The stories in this category were fairly average. There was now as clear best story as there was the last time, but as an average, the stories were a bitter this time. But that is not saying much, as there were so many short stories last year which were really, really bad. The best story was easy to pick, as was the last one. After some thought the order of the other places was pretty straightforward, also.
“The Bride of Frankenstein”, Mike Resnick
A diary of Dr Frankenstein's wife. The main story is fairly same as Shelley's version, but the events happen in undefined time, somewhere between 1920-1930. And the ending is far more positive that in the original version. Well written, very good story. Not as saccharine as Resnick's stories tend to be.
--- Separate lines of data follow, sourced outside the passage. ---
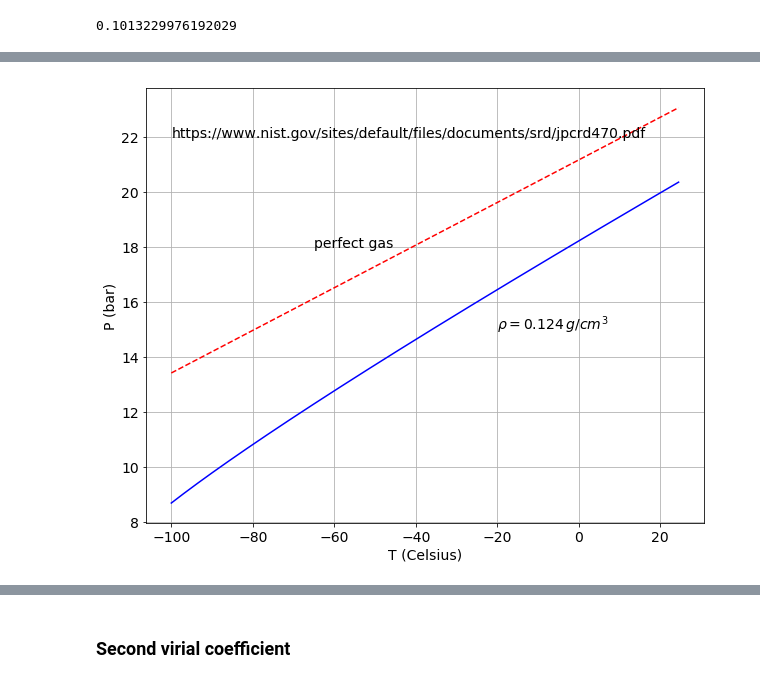
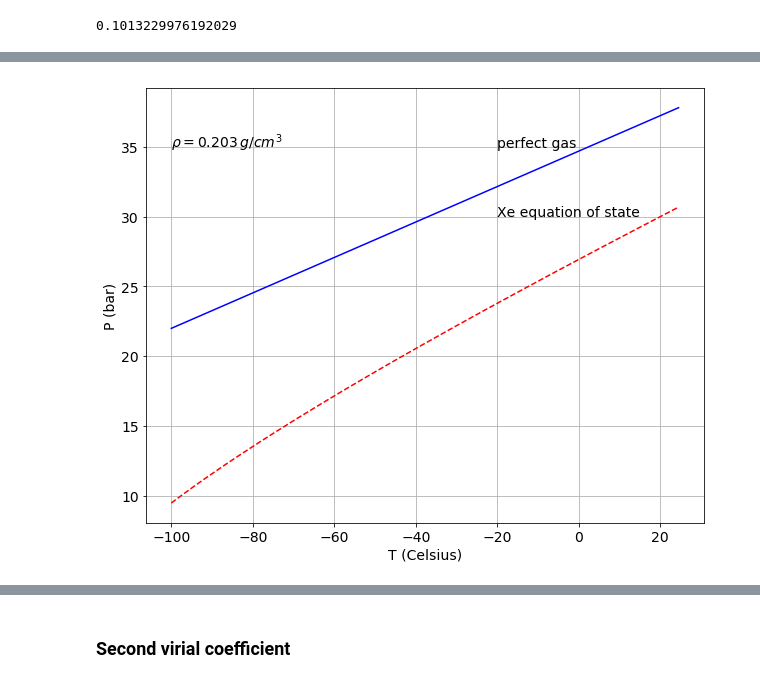
Before and after one commit to jjgomezcadenas/Next2.0, a Jupyter notebook: nb/xenon_pv.ipynb, the cells around one changed output, grey strips where cells are left out. Saved outputs shown, nothing was run; the diff lists cells and outputs as text; code cells hidden in the pictures.

Commit message:
Refactor directory.
Reorganise directory.
Add xenon equation of state classes in src
add tests

```diff
--- a/nb/xenon_pv.ipynb
+++ b/nb/xenon_pv.ipynb
@@ -141,5 +60,5 @@ class Xenon:
 # %%
-xe = Xenon()
+xe = XenonES()
 # %%
 xe
 # %% [output]
@@ -204,9 +136,0 @@ rho_1020 /(kg/m3), xe.P(20, rho_1020, perfect=False) / atmosphere, xe.P(0, rho_1
-# %%
-T = [248.400, 222.97, 200.270, 180.01, 224.98]
-RHO = np.array([0.01747, 0.01751, 0.01753, 0.01755, 0.09244]) * g/cm3
-P = np.array([0.2683, 0.24, 0.2143, 0.1911, 1.1163]) * MPa
-for t,rho,p in zip(T,RHO,P):
-    print('T = {} K rho = {} g/cm3 P = {} MPa: found P = {} MPa'.format(t, rho/(g/cm3), p/atmosphere,
-          xe.P(t, rho, temp='K') / atmosphere))
-#print(' rho = {} kg/m2 is the density at which P = {} atm (P_perfect = {} atm) and T = 20C'.format(
-#rho_1520 /(kg/m3), xe.P(20, rho_1520, perfect=False) / atmosphere, xe.P(0, rho_1520, perfect=True)/ atmosphere) )
@@ -219,5 +144,6 @@ T = 224.98 K rho = 0.09243999999999998 g/cm3 P = 11.01702442635085 MPa: found P
 # %%
 T = np.arange(-100, 25, 0.5)
 # %%
-PF = np.array([xe.P(t, rho_2020, perfect=False) for t in T]) / atmosphere
-PT = np.array([xe.P(t, rho_2020, perfect=True) for t in T]) / atmosphere
+P10 = np.array([xe.P(t, rho_1020, perfect=False) for t in T]) / atmosphere
+P20 = np.array([xe.P(t, rho_2020, perfect=False) for t in T]) / atmosphere
+P30 = np.array([xe.P(t, rho_3020, perfect=False) for t in T]) / atmosphere
@@ -224,12 +163,15 @@ PT = np.array([xe.P(t, rho_2020, perfect=True) for t in T]) / atmosphere
+# %%
+P30P = np.array([xe.P(t, rho_3020, perfect=True) for t in T]) / atmosphere
 # %%
-plt.plot(T,PF,'b')
-plt.plot(T,PT,'r--')
+plt.plot(T,P30P,'b')
+plt.plot(T,P30,'r--')
 plt.grid(True)
 plt.xlabel('T (Celsius)')
 plt.ylabel('P (bar)')
-plt.text(-20, 15, r'$\rho=0.124 \, g/cm^3$')
-plt.text(-65, 18, r'perfect gas')
-plt.text(-100, 22, r'https://www.nist.gov/sites/default/files/documents/srd/jpcrd470.pdf')
+plt.text(-100, 35, r'$\rho={0:5.3f} \, g/cm^3$'.format(rho_3020/ (g/cm3)))
+plt.text(-20, 35, r'perfect gas')
+plt.text(-20, 30, r'Xe equation of state')
+#plt.text(-100, 35, r'https://www.nist.gov/sites/default/files/documents/srd/jpcrd470.pdf')
 plt.show()
 # %% [output]
-[figure, old version]
+[figure, new version]
```
Also changed, not shown: parts of 87 cells of this notebook, 7 other files.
“Bridesicle”, Will McIntosh
A woman has been put to some kind of stasis-field after an accident. The only way she can be revived is to get picked up as a bride by one of the men visiting her. Well, at least she got rid of her mother, who was uploaded to her head. A very good story.
“The Moment”, Lawrence M. Schoen
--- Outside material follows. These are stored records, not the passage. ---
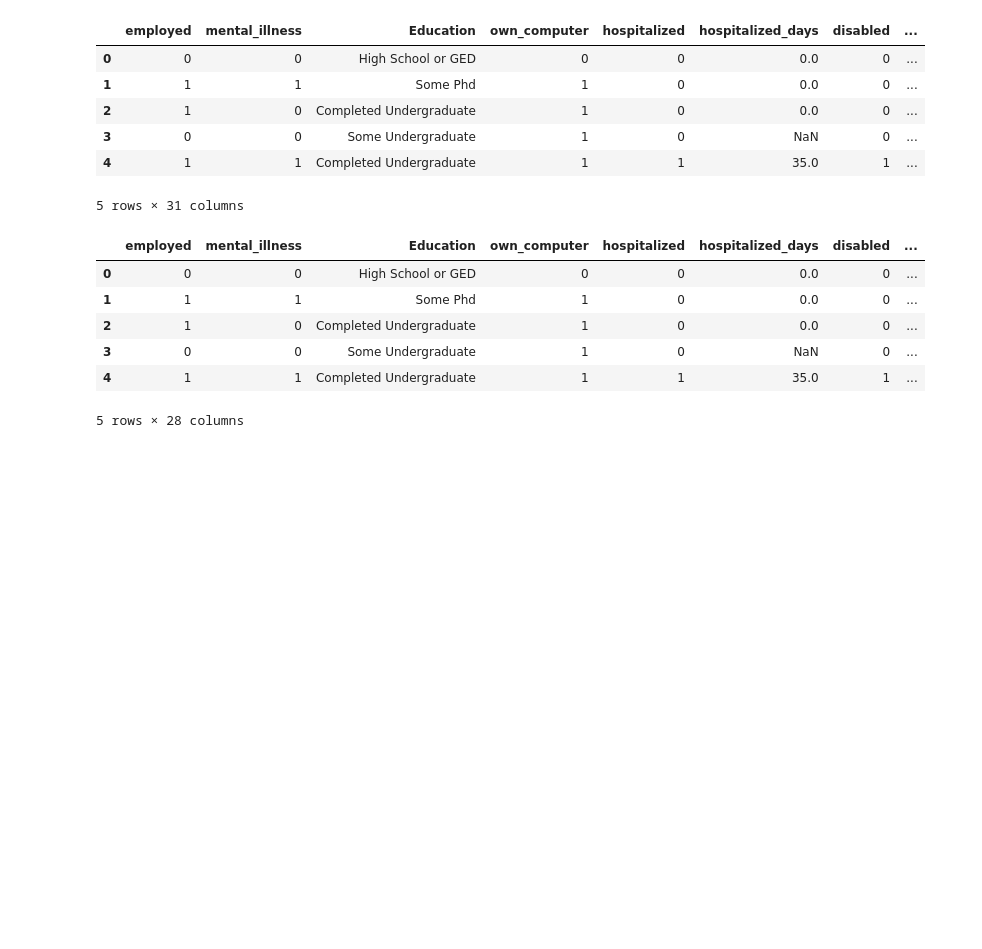
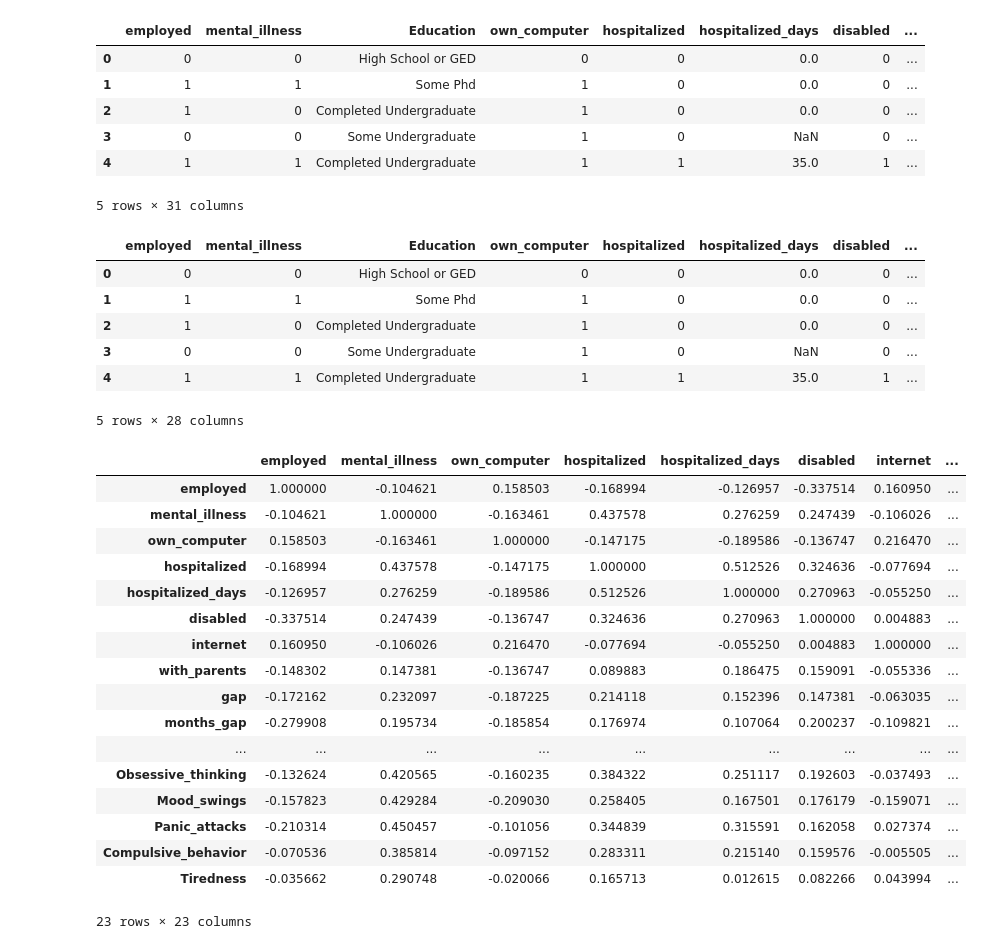
Before and after one commit to jason-hernandez-73/Mental_Health, a Jupyter notebook: jason_jupyter.ipynb, the cells around one changed output. Drawn from its saved outputs; the diff is of its cells as text; code cells hidden in the pictures; blank space fills up the shorter version.

```diff
--- a/jason_jupyter.ipynb
+++ b/jason_jupyter.ipynb
@@ -56,3 +56,25 @@ clean_df.head()
 | 3 | 0 | 0 | Some Undergraduate | 1 | 0 | NaN | 0 | ... |
 | 4 | 1 | 1 | Completed Undergraduate | 1 | 1 | 35.0 | 1 | ... |
 5 rows × 28 columns
+# %%
+# Check correlation of columns
+clean_df.corr()
+# %% [output]
+|  | employed | mental_illness | own_computer | hospitalized | hospitalized_days | disabled | internet | ... |
+| employed | 1.000000 | -0.104621 | 0.158503 | -0.168994 | -0.126957 | -0.337514 | 0.160950 | ... |
+| mental_illness | -0.104621 | 1.000000 | -0.163461 | 0.437578 | 0.276259 | 0.247439 | -0.106026 | ... |
+| own_computer | 0.158503 | -0.163461 | 1.000000 | -0.147175 | -0.189586 | -0.136747 | 0.216470 | ... |
+| hospitalized | -0.168994 | 0.437578 | -0.147175 | 1.000000 | 0.512526 | 0.324636 | -0.077694 | ... |
+| hospitalized_days | -0.126957 | 0.276259 | -0.189586 | 0.512526 | 1.000000 | 0.270963 | -0.055250 | ... |
+| disabled | -0.337514 | 0.247439 | -0.136747 | 0.324636 | 0.270963 | 1.000000 | 0.004883 | ... |
+| internet | 0.160950 | -0.106026 | 0.216470 | -0.077694 | -0.055250 | 0.004883 | 1.000000 | ... |
+| with_parents | -0.148302 | 0.147381 | -0.136747 | 0.089883 | 0.186475 | 0.159091 | -0.055336 | ... |
+| gap | -0.172162 | 0.232097 | -0.187225 | 0.214118 | 0.152396 | 0.147381 | -0.063035 | ... |
+| months_gap | -0.279908 | 0.195734 | -0.185854 | 0.176974 | 0.107064 | 0.200237 | -0.109821 | ... |
+| ... | ... | ... | ... | ... | ... | ... | ... | ... |
+| Obsessive_thinking | -0.132624 | 0.420565 | -0.160235 | 0.384322 | 0.251117 | 0.192603 | -0.037493 | ... |
+| Mood_swings | -0.157823 | 0.429284 | -0.209030 | 0.258405 | 0.167501 | 0.176179 | -0.159071 | ... |
+| Panic_attacks | -0.210314 | 0.450457 | -0.101056 | 0.344839 | 0.315591 | 0.162058 | 0.027374 | ... |
+| Compulsive_behavior | -0.070536 | 0.385814 | -0.097152 | 0.283311 | 0.215140 | 0.159576 | -0.005505 | ... |
+| Tiredness | -0.035662 | 0.290748 | -0.020066 | 0.165713 | 0.012615 | 0.082266 | 0.043994 | ... |
+23 rows × 23 columns
```
Also changed, not shown: parts of 9 cells of this notebook.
Several different alien races honor the last surviving mark of humanity – a footprint on the moon. Extremely densely written story, I rather liked it, but the ending was something hard to comprehend.
“Non-Zero Probabilities”, N.K. Jemisin
The most unlikely occurrences possible start to happen. And they might be stopped by crossing fingers or by finding a four leaved clover or other such thing. Writing is ok, but the style of the story is something I usually hate: strange things happen for no reason what so ever.
“Spar”, Kij Johnson
A woman is rescued to alien spaceship after am accident in space. She and the alien are in a cramped cabin having sex in all imaginable ways possible all the time. And that is the story. I really don't get it.
And my voting order will be:
1. “Bridesicle”, Will McIntosh
2. “The Bride of Frankenstein”, Mike Resnick
3. “The Moment”, Lawrence M. Schoen
4. No award
5. “Non-Zero Probabilities”, N.K. Jemisin
6. “Spar”, Kij Johnson